■ Action item: Pull each line holding "juanhernandez" out of the entries below.

(Stored entries)
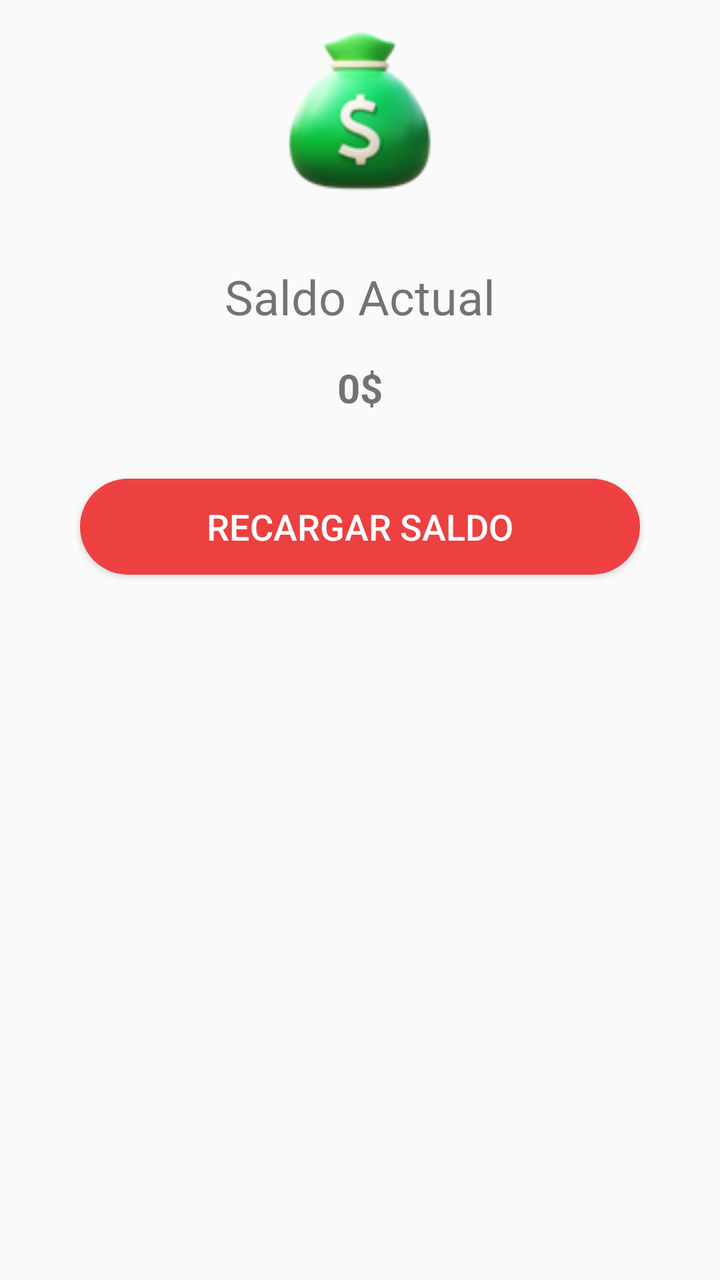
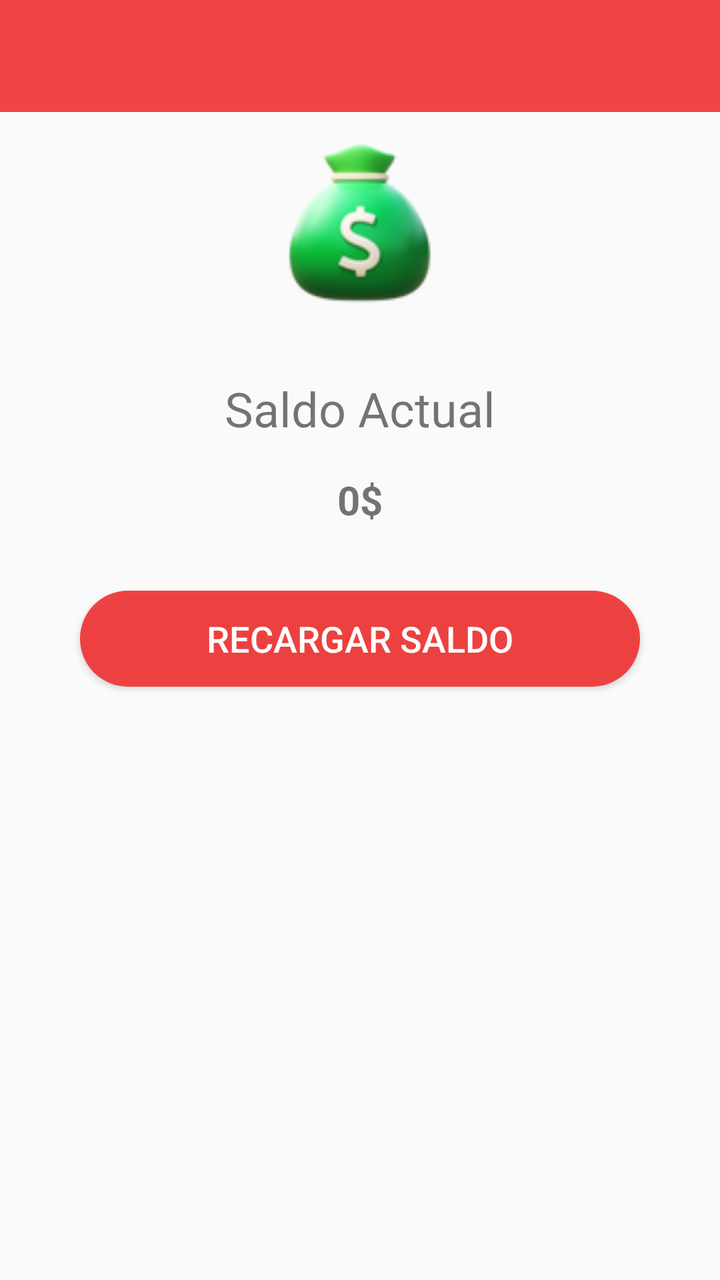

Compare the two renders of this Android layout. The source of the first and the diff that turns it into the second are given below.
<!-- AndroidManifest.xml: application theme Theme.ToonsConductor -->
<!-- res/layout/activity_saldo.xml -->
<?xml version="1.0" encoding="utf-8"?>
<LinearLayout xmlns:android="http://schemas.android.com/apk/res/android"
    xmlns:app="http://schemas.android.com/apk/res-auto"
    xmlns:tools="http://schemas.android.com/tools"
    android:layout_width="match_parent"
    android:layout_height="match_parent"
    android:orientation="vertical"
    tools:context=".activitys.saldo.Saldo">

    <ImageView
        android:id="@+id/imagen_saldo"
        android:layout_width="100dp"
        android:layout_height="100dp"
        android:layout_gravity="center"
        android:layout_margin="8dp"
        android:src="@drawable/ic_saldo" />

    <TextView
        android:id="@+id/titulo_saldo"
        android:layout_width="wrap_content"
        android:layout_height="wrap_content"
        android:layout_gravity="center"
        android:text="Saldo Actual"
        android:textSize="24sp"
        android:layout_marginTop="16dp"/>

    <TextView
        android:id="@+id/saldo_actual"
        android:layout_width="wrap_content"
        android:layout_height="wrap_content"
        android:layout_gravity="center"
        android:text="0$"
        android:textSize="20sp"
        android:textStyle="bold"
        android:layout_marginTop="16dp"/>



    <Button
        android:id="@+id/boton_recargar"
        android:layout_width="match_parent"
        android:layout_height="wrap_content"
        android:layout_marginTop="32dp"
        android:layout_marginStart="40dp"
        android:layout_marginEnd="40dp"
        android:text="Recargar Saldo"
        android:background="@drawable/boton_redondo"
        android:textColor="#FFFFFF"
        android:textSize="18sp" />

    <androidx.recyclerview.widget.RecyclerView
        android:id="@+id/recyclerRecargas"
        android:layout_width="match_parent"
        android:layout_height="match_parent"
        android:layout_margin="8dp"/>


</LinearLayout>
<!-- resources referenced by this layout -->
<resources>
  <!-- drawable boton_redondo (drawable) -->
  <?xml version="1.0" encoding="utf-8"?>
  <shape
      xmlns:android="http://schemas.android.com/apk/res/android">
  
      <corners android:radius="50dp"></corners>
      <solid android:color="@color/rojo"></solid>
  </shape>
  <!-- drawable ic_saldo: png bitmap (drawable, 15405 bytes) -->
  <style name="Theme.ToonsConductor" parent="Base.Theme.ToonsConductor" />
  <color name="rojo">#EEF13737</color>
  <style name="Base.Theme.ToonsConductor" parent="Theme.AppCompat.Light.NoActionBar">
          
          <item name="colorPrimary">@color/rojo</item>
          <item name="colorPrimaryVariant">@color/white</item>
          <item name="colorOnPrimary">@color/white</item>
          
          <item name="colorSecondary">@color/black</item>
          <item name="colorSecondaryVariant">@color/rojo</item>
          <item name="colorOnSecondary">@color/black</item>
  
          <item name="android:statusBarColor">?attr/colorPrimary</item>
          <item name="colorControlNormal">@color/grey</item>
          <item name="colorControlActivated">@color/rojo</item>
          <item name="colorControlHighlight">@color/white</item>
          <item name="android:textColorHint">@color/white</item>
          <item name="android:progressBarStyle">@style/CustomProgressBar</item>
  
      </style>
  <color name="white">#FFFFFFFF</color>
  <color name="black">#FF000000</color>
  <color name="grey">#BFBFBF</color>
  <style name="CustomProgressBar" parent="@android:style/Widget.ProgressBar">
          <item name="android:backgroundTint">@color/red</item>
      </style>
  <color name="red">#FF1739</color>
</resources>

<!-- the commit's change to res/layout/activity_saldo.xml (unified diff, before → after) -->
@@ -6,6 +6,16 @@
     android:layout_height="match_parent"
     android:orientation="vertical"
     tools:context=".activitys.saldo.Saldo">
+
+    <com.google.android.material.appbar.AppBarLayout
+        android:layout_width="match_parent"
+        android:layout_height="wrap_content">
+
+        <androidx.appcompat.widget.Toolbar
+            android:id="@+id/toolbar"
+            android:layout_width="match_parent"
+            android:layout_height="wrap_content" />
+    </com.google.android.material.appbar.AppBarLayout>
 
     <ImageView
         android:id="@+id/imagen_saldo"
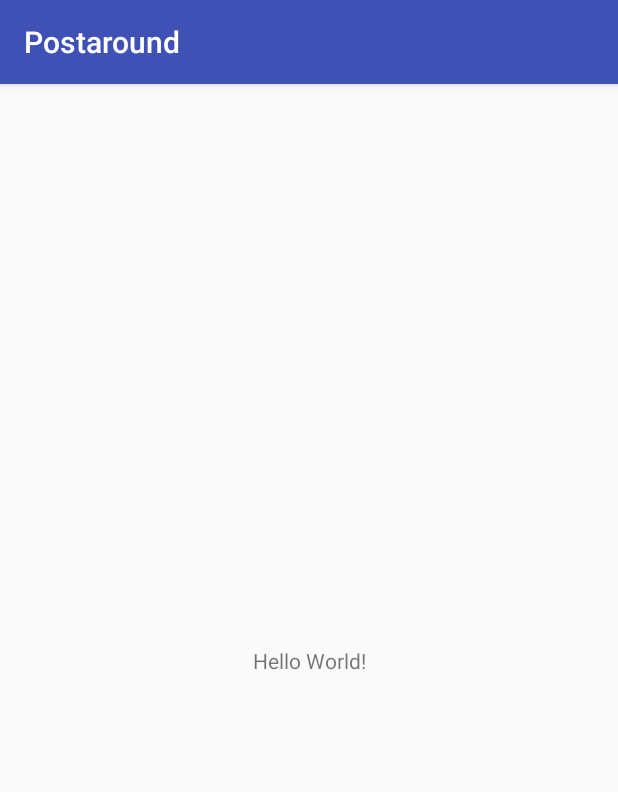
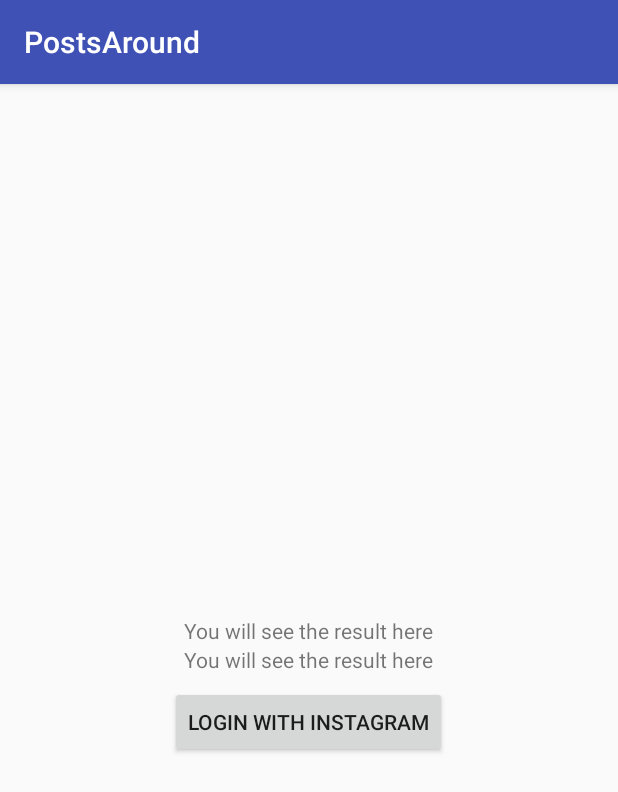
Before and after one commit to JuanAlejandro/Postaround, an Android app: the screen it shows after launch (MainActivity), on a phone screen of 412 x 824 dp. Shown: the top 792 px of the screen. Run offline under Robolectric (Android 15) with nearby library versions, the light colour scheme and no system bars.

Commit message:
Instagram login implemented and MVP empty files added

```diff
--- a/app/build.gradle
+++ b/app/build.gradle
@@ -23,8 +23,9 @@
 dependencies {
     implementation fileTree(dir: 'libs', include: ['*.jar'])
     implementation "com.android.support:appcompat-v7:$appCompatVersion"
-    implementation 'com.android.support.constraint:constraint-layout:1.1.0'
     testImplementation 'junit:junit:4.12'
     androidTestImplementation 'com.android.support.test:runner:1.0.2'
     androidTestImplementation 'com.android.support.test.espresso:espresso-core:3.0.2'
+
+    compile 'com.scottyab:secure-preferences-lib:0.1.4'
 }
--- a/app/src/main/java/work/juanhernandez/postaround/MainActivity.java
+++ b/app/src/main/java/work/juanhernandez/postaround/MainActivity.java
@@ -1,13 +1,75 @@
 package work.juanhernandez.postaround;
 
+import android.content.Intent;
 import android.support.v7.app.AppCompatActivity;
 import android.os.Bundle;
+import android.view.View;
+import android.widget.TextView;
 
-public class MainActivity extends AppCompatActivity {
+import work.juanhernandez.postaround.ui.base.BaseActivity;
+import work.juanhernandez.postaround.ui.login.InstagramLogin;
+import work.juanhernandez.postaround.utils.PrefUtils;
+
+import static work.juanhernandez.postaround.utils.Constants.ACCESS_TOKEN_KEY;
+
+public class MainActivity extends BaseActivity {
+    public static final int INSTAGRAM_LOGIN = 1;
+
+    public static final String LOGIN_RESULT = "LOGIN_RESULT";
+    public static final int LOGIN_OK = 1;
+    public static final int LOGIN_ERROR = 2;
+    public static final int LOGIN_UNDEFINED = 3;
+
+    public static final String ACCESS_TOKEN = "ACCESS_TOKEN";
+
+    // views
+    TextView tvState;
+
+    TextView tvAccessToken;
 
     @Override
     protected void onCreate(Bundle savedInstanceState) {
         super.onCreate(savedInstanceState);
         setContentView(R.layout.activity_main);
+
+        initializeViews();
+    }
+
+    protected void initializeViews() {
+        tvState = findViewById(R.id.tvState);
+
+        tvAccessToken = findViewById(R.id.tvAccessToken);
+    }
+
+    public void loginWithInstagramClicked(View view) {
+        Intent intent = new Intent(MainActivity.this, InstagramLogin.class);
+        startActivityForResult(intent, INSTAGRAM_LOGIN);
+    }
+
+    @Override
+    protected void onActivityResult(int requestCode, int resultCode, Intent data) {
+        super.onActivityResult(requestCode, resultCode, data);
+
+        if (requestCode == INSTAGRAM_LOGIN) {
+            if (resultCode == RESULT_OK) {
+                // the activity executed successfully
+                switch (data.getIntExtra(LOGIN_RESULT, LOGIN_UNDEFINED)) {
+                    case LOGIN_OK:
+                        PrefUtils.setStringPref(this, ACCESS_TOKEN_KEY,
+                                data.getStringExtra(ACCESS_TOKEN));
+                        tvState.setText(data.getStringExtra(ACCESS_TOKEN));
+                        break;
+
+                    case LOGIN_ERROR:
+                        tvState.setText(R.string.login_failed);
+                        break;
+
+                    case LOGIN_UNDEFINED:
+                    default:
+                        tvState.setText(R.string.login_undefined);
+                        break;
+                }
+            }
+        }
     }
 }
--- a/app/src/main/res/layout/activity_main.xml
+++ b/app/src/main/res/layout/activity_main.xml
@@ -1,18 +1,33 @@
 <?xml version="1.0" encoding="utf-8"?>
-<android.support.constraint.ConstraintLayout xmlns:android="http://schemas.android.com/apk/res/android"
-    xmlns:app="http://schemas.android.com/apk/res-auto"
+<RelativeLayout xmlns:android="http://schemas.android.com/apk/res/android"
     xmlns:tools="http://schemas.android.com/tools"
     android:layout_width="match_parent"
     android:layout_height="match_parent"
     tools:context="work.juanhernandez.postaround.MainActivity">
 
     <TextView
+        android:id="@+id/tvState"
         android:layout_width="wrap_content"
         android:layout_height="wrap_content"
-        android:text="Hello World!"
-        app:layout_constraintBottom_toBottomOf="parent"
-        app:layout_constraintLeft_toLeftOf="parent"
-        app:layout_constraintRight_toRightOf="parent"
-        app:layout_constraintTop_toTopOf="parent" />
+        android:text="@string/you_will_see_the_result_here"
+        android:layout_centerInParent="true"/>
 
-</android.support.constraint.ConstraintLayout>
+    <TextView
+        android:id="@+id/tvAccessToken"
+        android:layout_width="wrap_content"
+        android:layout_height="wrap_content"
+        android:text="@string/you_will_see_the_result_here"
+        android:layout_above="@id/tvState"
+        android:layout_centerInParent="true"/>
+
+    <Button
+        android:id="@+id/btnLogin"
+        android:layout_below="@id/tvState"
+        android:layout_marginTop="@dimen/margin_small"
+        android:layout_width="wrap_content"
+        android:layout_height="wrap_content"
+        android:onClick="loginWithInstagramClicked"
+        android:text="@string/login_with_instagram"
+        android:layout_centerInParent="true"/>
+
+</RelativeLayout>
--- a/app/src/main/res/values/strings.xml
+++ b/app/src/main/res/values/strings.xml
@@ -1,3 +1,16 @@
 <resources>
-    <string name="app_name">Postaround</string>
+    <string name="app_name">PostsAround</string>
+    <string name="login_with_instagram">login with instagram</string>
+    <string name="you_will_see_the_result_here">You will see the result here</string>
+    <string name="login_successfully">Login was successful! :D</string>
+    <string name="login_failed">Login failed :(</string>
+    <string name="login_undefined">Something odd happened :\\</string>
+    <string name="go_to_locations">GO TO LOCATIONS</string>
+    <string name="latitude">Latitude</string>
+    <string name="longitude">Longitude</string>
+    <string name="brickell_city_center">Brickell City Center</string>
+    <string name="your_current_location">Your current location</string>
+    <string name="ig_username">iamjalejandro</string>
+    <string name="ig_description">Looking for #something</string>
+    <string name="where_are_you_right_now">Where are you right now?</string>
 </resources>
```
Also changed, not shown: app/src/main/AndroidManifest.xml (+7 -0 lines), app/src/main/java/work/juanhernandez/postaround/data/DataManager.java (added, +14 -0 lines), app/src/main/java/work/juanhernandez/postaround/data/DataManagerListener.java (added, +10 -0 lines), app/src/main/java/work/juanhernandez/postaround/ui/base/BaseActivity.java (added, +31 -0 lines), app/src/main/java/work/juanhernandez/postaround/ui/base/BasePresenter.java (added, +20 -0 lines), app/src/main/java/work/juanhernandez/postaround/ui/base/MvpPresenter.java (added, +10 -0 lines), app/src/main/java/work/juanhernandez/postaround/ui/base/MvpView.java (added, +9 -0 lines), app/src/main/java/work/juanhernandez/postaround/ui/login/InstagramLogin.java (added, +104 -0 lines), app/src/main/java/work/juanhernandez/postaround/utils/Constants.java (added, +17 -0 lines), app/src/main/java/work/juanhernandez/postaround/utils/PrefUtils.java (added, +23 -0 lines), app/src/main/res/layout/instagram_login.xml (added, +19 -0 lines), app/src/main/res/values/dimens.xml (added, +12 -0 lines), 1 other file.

■ Expected output:
--- a/app/src/main/java/work/juanhernandez/postaround/MainActivity.java
+++ b/app/src/main/java/work/juanhernandez/postaround/MainActivity.java
 package work.juanhernandez.postaround;
+import work.juanhernandez.postaround.ui.base.BaseActivity;
+import work.juanhernandez.postaround.ui.login.InstagramLogin;
+import work.juanhernandez.postaround.utils.PrefUtils;
+import static work.juanhernandez.postaround.utils.Constants.ACCESS_TOKEN_KEY;
     tools:context="work.juanhernandez.postaround.MainActivity">
Also changed, not shown: app/src/main/AndroidManifest.xml (+7 -0 lines), app/src/main/java/work/juanhernandez/postaround/data/DataManager.java (added, +14 -0 lines), app/src/main/java/work/juanhernandez/postaround/data/DataManagerListener.java (added, +10 -0 lines), app/src/main/java/work/juanhernandez/postaround/ui/base/BaseActivity.java (added, +31 -0 lines), app/src/main/java/work/juanhernandez/postaround/ui/base/BasePresenter.java (added, +20 -0 lines), app/src/main/java/work/juanhernandez/postaround/ui/base/MvpPresenter.java (added, +10 -0 lines), app/src/main/java/work/juanhernandez/postaround/ui/base/MvpView.java (added, +9 -0 lines), app/src/main/java/work/juanhernandez/postaround/ui/login/InstagramLogin.java (added, +104 -0 lines), app/src/main/java/work/juanhernandez/postaround/utils/Constants.java (added, +17 -0 lines), app/src/main/java/work/juanhernandez/postaround/utils/PrefUtils.java (added, +23 -0 lines), app/src/main/res/layout/instagram_login.xml (added, +19 -0 lines), app/src/main/res/values/dimens.xml (added, +12 -0 lines), 1 other file.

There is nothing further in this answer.